# Problem statement
Your copy should match the records exactly, except that it contains no pictures.

# Dataset entries
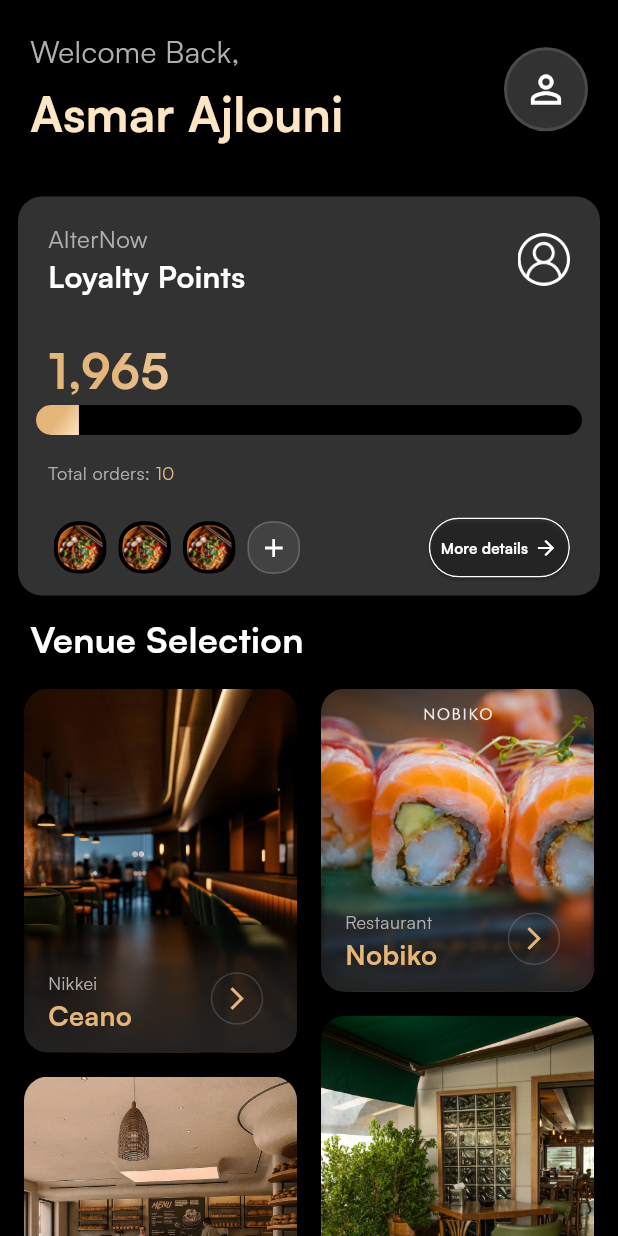
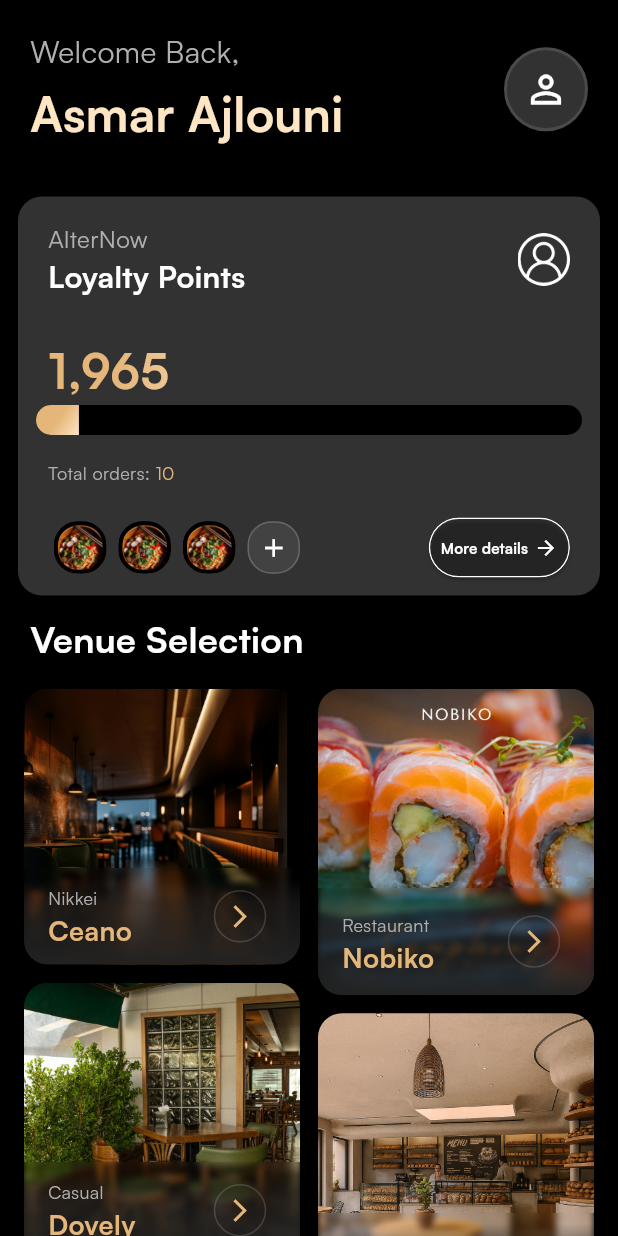
Before and after one commit to Garfend/technical_assesment, a Flutter app: the screen it shows after launch, on a phone screen of 412 x 824 dp. Run offline on Flutter 3.47's test engine with Material 3 defaults, Android fonts, the phone set to English and light mode, and no system bars; our stand-ins replace device_preview, equatable, go_router.

Commit message:
modify in tthe ratio number to make it more square like and reversed the sequence index to match figma design, also decreased padding

```diff
--- a/lib/features/home/ui/pages/home_page.dart
+++ b/lib/features/home/ui/pages/home_page.dart
@@ -76,14 +76,17 @@ class HomePage extends StatelessWidget {
             SliverPadding(
               padding: const EdgeInsets.symmetric(horizontal: AppSpacing.md),
               sliver: SliverMasonryGrid(
-                mainAxisSpacing: AppSpacing.md,
-                crossAxisSpacing: AppSpacing.md,
+                mainAxisSpacing: AppSpacing.sm,
+                crossAxisSpacing: AppSpacing.sm,
                 gridDelegate: const SliverSimpleGridDelegateWithFixedCrossAxisCount(
                   crossAxisCount: 2,
                 ),
                 delegate: SliverChildBuilderDelegate(
                       (context, index) {
-                    final double currentAspectRatio = index.isEven ? 0.75 : 0.9;
+                        // this is not even the left side is a bit shorter than right side
+                        // to even them out remove the "!" from "!index.isEven"
+                        // it is like that to match figma design
+                    final double currentAspectRatio = !index.isEven ? 0.90 : 1.0;
                     return AspectRatio(
                       aspectRatio: currentAspectRatio,
                       child: VenueCard(
```
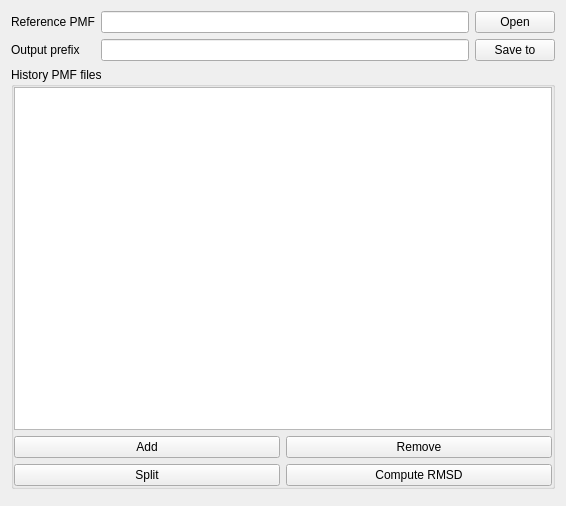
This is historypmftab/historypmftab.ui in HanatoK/PMFToolBox as Qt 5 draws it before an edit. The edited form follows.
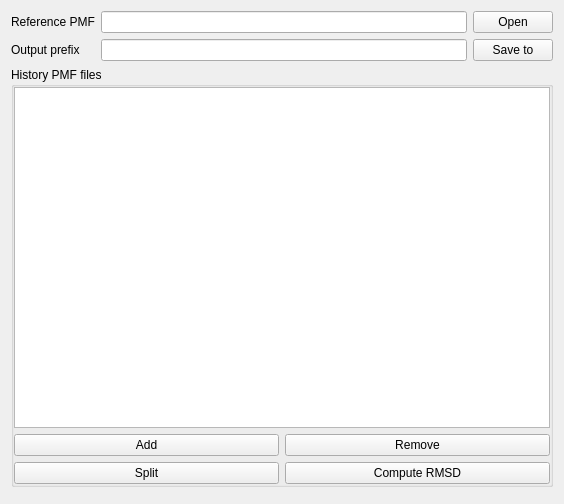
This is the edited form. Custom widgets are drawn as their Qt base class.

Commit message: WIP: History PMF tab

```diff
--- a/historypmftab/historypmftab.ui
+++ b/historypmftab/historypmftab.ui
@@ -6,8 +6,8 @@
    <rect>
     <x>0</x>
     <y>0</y>
-    <width>566</width>
-    <height>506</height>
+    <width>564</width>
+    <height>504</height>
    </rect>
   </property>
   <property name="windowTitle">
```
Left out of the diff: 6 changed lines with no effect on the pictures. The commit also changes 7 other files.
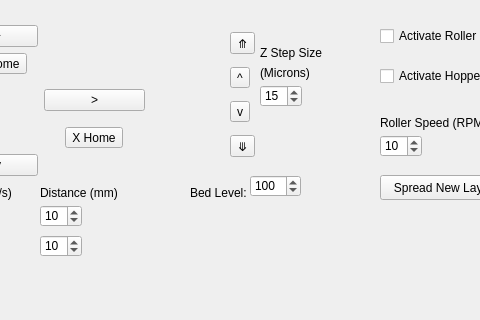
BYUCreateResearchLab/CREATE_LAB_Binder_Jet_Printer, file QT_Framework/mainwindow.ui: the form before one commit; both pictures show x 150 to 630 and y 164 to 484 of the 773 by 484 pixel window.
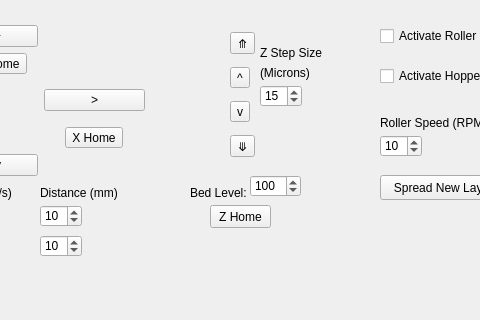
The form after the commit.

```diff
--- a/QT_Framework/mainwindow.ui
+++ b/QT_Framework/mainwindow.ui
@@ -439,6 +439,19 @@
      <string>Connect to Controller</string>
     </property>
    </widget>
+   <widget class="QToolButton" name="zHome">
+    <property name="geometry">
+     <rect>
+      <x>360</x>
+      <y>350</y>
+      <width>61</width>
+      <height>23</height>
+     </rect>
+    </property>
+    <property name="text">
+     <string>Z Home</string>
+    </property>
+   </widget>
   </widget>
   <widget class="QMenuBar" name="menubar">
    <property name="geometry">
```
Left out of the diff: 2 changed lines with no effect on the pictures.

# Worked solution
Before and after one commit to Garfend/technical_assesment, a Flutter app: the screen it shows after launch, on a phone screen of 412 x 824 dp. Run offline on Flutter 3.47's test engine with Material 3 defaults, Android fonts, the phone set to English and light mode, and no system bars; our stand-ins replace device_preview, equatable, go_router.

Commit message:
modify in tthe ratio number to make it more square like and reversed the sequence index to match figma design, also decreased padding

```diff
--- a/lib/features/home/ui/pages/home_page.dart
+++ b/lib/features/home/ui/pages/home_page.dart
@@ -76,14 +76,17 @@ class HomePage extends StatelessWidget {
             SliverPadding(
               padding: const EdgeInsets.symmetric(horizontal: AppSpacing.md),
               sliver: SliverMasonryGrid(
-                mainAxisSpacing: AppSpacing.md,
-                crossAxisSpacing: AppSpacing.md,
+                mainAxisSpacing: AppSpacing.sm,
+                crossAxisSpacing: AppSpacing.sm,
                 gridDelegate: const SliverSimpleGridDelegateWithFixedCrossAxisCount(
                   crossAxisCount: 2,
                 ),
                 delegate: SliverChildBuilderDelegate(
                       (context, index) {
-                    final double currentAspectRatio = index.isEven ? 0.75 : 0.9;
+                        // this is not even the left side is a bit shorter than right side
+                        // to even them out remove the "!" from "!index.isEven"
+                        // it is like that to match figma design
+                    final double currentAspectRatio = !index.isEven ? 0.90 : 1.0;
                     return AspectRatio(
                       aspectRatio: currentAspectRatio,
                       child: VenueCard(
```
This is historypmftab/historypmftab.ui in HanatoK/PMFToolBox as Qt 5 draws it before an edit. The edited form follows.
This is the edited form. Custom widgets are drawn as their Qt base class.

Commit message: WIP: History PMF tab

```diff
--- a/historypmftab/historypmftab.ui
+++ b/historypmftab/historypmftab.ui
@@ -6,8 +6,8 @@
    <rect>
     <x>0</x>
     <y>0</y>
-    <width>566</width>
-    <height>506</height>
+    <width>564</width>
+    <height>504</height>
    </rect>
   </property>
   <property name="windowTitle">
```
Left out of the diff: 6 changed lines with no effect on the pictures. The commit also changes 7 other files.
BYUCreateResearchLab/CREATE_LAB_Binder_Jet_Printer, file QT_Framework/mainwindow.ui: the form before one commit; both pictures show x 150 to 630 and y 164 to 484 of the 773 by 484 pixel window.
The form after the commit.

```diff
--- a/QT_Framework/mainwindow.ui
+++ b/QT_Framework/mainwindow.ui
@@ -439,6 +439,19 @@
      <string>Connect to Controller</string>
     </property>
    </widget>
+   <widget class="QToolButton" name="zHome">
+    <property name="geometry">
+     <rect>
+      <x>360</x>
+      <y>350</y>
+      <width>61</width>
+      <height>23</height>
+     </rect>
+    </property>
+    <property name="text">
+     <string>Z Home</string>
+    </property>
+   </widget>
   </widget>
   <widget class="QMenuBar" name="menubar">
    <property name="geometry">
```
Left out of the diff: 2 changed lines with no effect on the pictures.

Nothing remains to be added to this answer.